Beginning with the long prologue, “Walking to New York,” which chronicles the author’s journey on foot from south London to New York’s lower east side, Self details his opinion of what it is to be a psychogeographer, “a local historian with an attitude problem.” The idea is that he, and others of his ilk wander about looking carefully at, and interacting with the local, usually urban, environment. The broad and romantic purpose of his trip to New York is to become intimate with parts of the world usually only seen from the inside of a vehicle, or perhaps not seen because one is inside a vehicle. The actual purpose is to attend the launch of a writers’ residency and an interview. Self finds, to his dismay, that there are no safe routes that provide pedestrian access to either Heathrow or JFK. He finds that people do not understand the desire to walk in this day and age. Yet, as he makes his way from JFK to Manhattan, he finds himself enjoying a perspective that he has not previously seen. This new perspective is continued through Psychogeography as Self visits all manner of destinations from Rome to Spain to Singapore to Iowa to Brixton. He takes particular pleasure in examining the “interzones,” those areas where town and country, urban and rural, restricted and undomesticated, meet.
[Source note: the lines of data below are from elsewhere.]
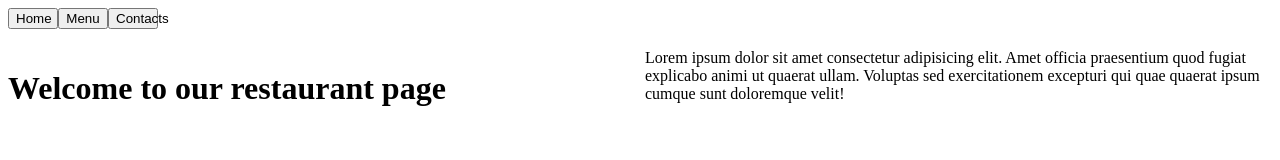
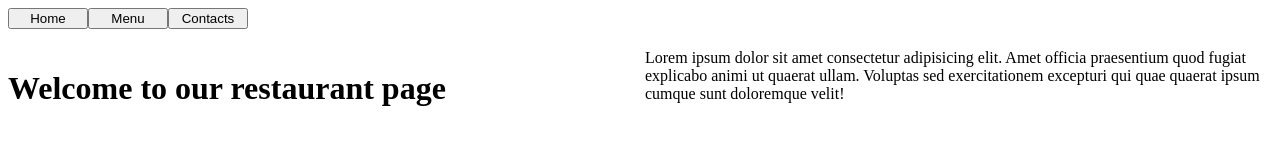
Before and after one commit to Jarmps90/Restaurant-Page, a website built with webpack: page src/index.html in a window 1280 px wide. Built offline with nearby package versions, Linux system fonts and the light colour scheme.

Commit message:
Changed button sizing

```diff
--- a/src/main.css
+++ b/src/main.css
@@ -8,7 +8,7 @@
 
 nav {
     display: grid;
-    grid-template-columns: repeat(4, 50px);
+    grid-template-columns: repeat(4, minmax(50px, 80px));
 }
 
 .home {
```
As he says, he’s “taken to long distance walking as a means of dissolving the mechanized matrix which compresses the space-time continuum, and decouples human from physical geography.” Self laments humankind’s separation from their environment and their increasing reliance on technology. That is not to say that he is a Luddite or a technophobe, he is more than happy to fly on a 757, watch TV, or go to the mall with the kids. Rather, he wants to re-engage with his environment. For Self this seems to involve specific goals for his walks and an incongruous involvement with modern culture. He always seems to be either attending some form of self-promotion, be it a book launch or a meeting, or visiting a tourist attraction. But for Self the journey is as important as the destination. Be it the Vatican; Barcelona’s La Sagrada Familia; or the Tabac Jacquard for duty free cigarettes, it is Self’s attraction to, and engagement with, what is fast becoming an isolated and forgotten world that makes Psychogeography such a compelling read. Self claims, “We live out our lives in cities that blot out natural features, while we resort to mechanical transportation to annihilate distances and gradients. Disorientation is a luxury that only we in the affluent West can truly afford.” Perhaps, in this post 9/11 world, it is the chance to escape from the rigors of social interaction, from surveillance, public expectation, luxury, and disorientation, which drives Will Self, and others, to abandon the tight strictures of urbanity and modernity and embrace the freedom of the psychogeographer.